Another way involves getting seniors out of their homes to lead lives with meaning. "Retired" should not be synonymous with "idle." People with decades of professional and personal experience have much to offer, especially when sharing their knowledge with young people eager to solve long-standing problems. DCCK's national arm, The Campus Kitchens Project, is a student-led initiative that empowers young people to start their own community kitchens in college dining halls and high school cafeterias, turning leftovers into real meals for those in need. CKP is a pioneer in the field of intergenerational service, expressly recruiting senior citizens to support these efforts. Seniors then impart what they know to a new generation of civic leaders while re-connecting with their community. If we are going to make a big deal out of feeding senior citizens--and we should--let us make sure we are fueling them for a greater purpose.

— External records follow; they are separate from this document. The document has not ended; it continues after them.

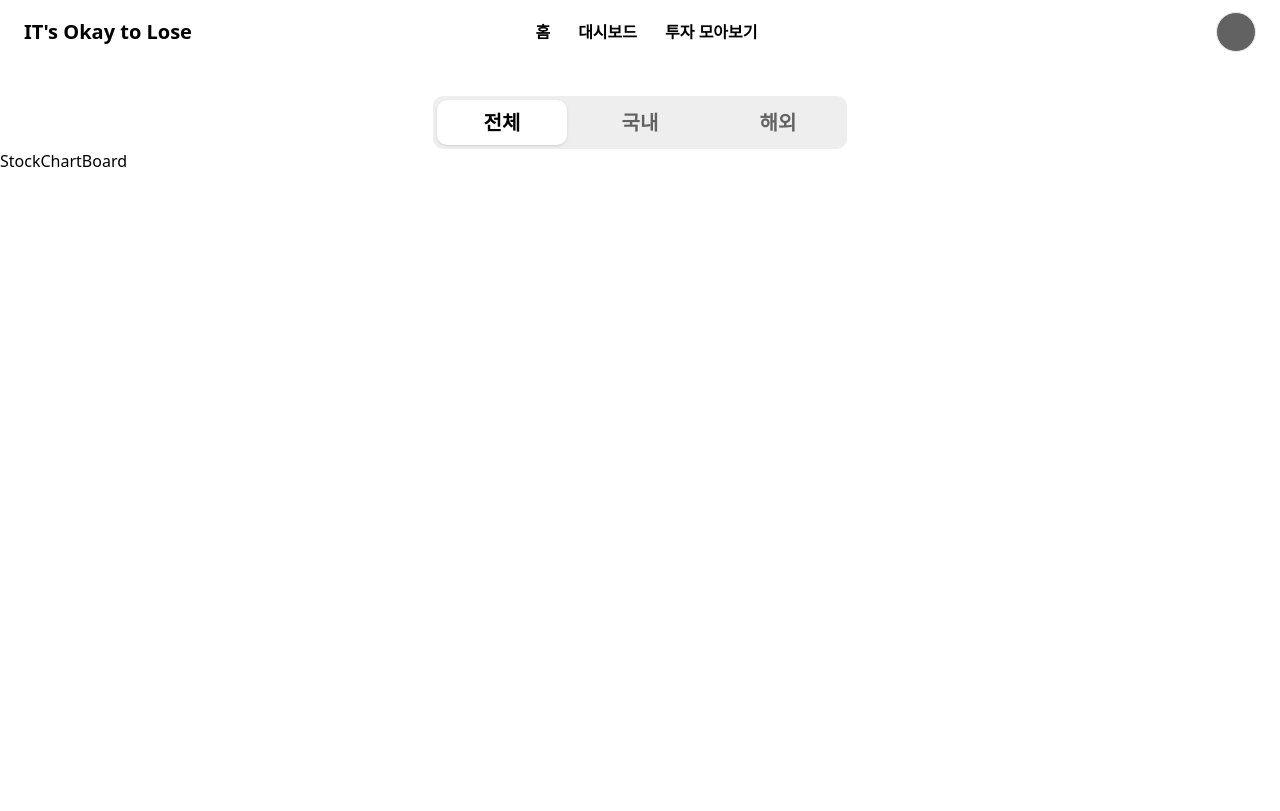
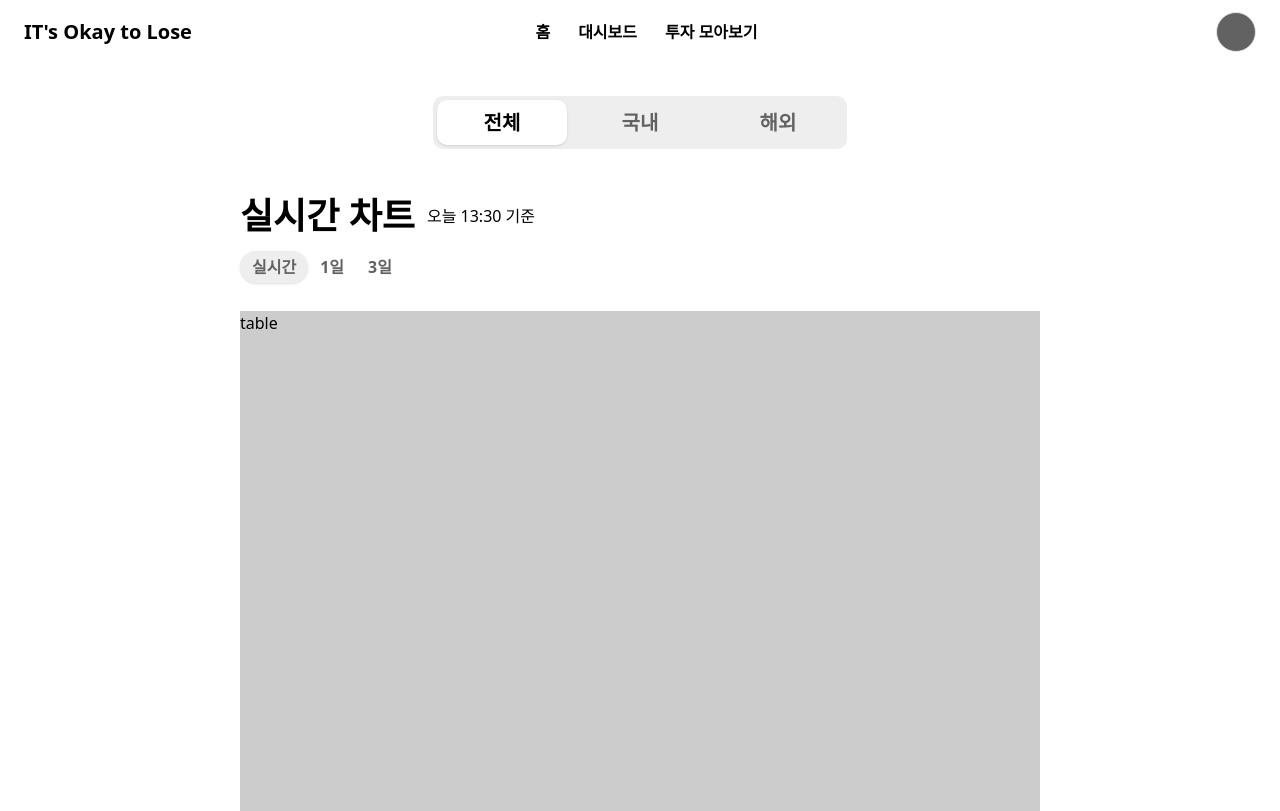
Before and after one commit to IT-s-Okay-to-Lose/FE, a React (Vite) app: page / in a window 1280 px wide. Built offline with nearby package versions, Linux system fonts and the light colour scheme.

Commit message:
Feat: 실시간 차트 퍼블리싱

```diff
--- a/src/pages/home/Home.tsx
+++ b/src/pages/home/Home.tsx
@@ -24,13 +24,15 @@ function Home() {
         <Header />
       </div>
       <div className="w-full m-auto flex justify-center">
-        <BoxTab.Large
-          options={categoryList}
-          value={category}
-          onChange={setCategory}
-        />
+        <div className="flex flex-col justify-center items-center">
+          <BoxTab.Large
+            options={categoryList}
+            value={category}
+            onChange={setCategory}
+          />
+          <StockChartBoard />
+        </div>
       </div>
-      <StockChartBoard />
     </div>
   );
 }
--- a/src/pages/home/ui/StockChartBoard.tsx
+++ b/src/pages/home/ui/StockChartBoard.tsx
@@ -1,5 +1,27 @@
+import Table from "@/shared/components/atoms/Table";
+import Typography from "@/shared/components/atoms/Typography";
+import RoundTab from "@/shared/components/molecules/RoundTab";
+import { useState } from "react";
+
 function StockChartBoard() {
-  return <p>StockChartBoard</p>;
+  const filteringList = ["실시간", "1일", "3일"];
+  const [filterTab, setFilterTab] = useState<string>("실시간");
+  return (
+    <div className="flex flex-col gap-2 min-w-[500px] w-[800px] mt-10">
+      <div className="flex gap-3 items-center">
+        <Typography.Head1>실시간 차트</Typography.Head1>
+        <Typography.P1>오늘 13:30 기준</Typography.P1>
+      </div>
+      <div className="mb-5">
+        <RoundTab.Small
+          options={filteringList}
+          value={filterTab}
+          onChange={setFilterTab}
+        />
+      </div>
+      <Table />
+    </div>
+  );
 }
 
 export default StockChartBoard;
--- /dev/null
+++ b/src/shared/components/atoms/Table.tsx
@@ -0,0 +1,9 @@
+function Table() {
+  return (
+    <div className="w-full bg-otl-disabled h-[500px]">
+      <p>table</p>
+    </div>
+  );
+}
+
+export default Table;
```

Developing the food systems and community service infrastructure necessary to carry out these changes will be costly in the short term. We should not see these activities as expenses, but as investments. As it stands today, retirement will look very different for people who are under 30, like me. It may disappear entirely. If we want it to be around for us, we need to change what it looks like today. By all means, let us defend Meals on Wheels to fight short-term hunger and reduce long-term care costs. And let us drive down our health costs further with preventative, inclusive measures that allow senior citizens to be healthier, more active, and more engaged as they age. The sequester is not the real villain here. It's a popular definition of 'wasteful' that seemingly applies only to money spent on the most vulnerable among us--not the fresh produce and productive minds our country casts aside each day.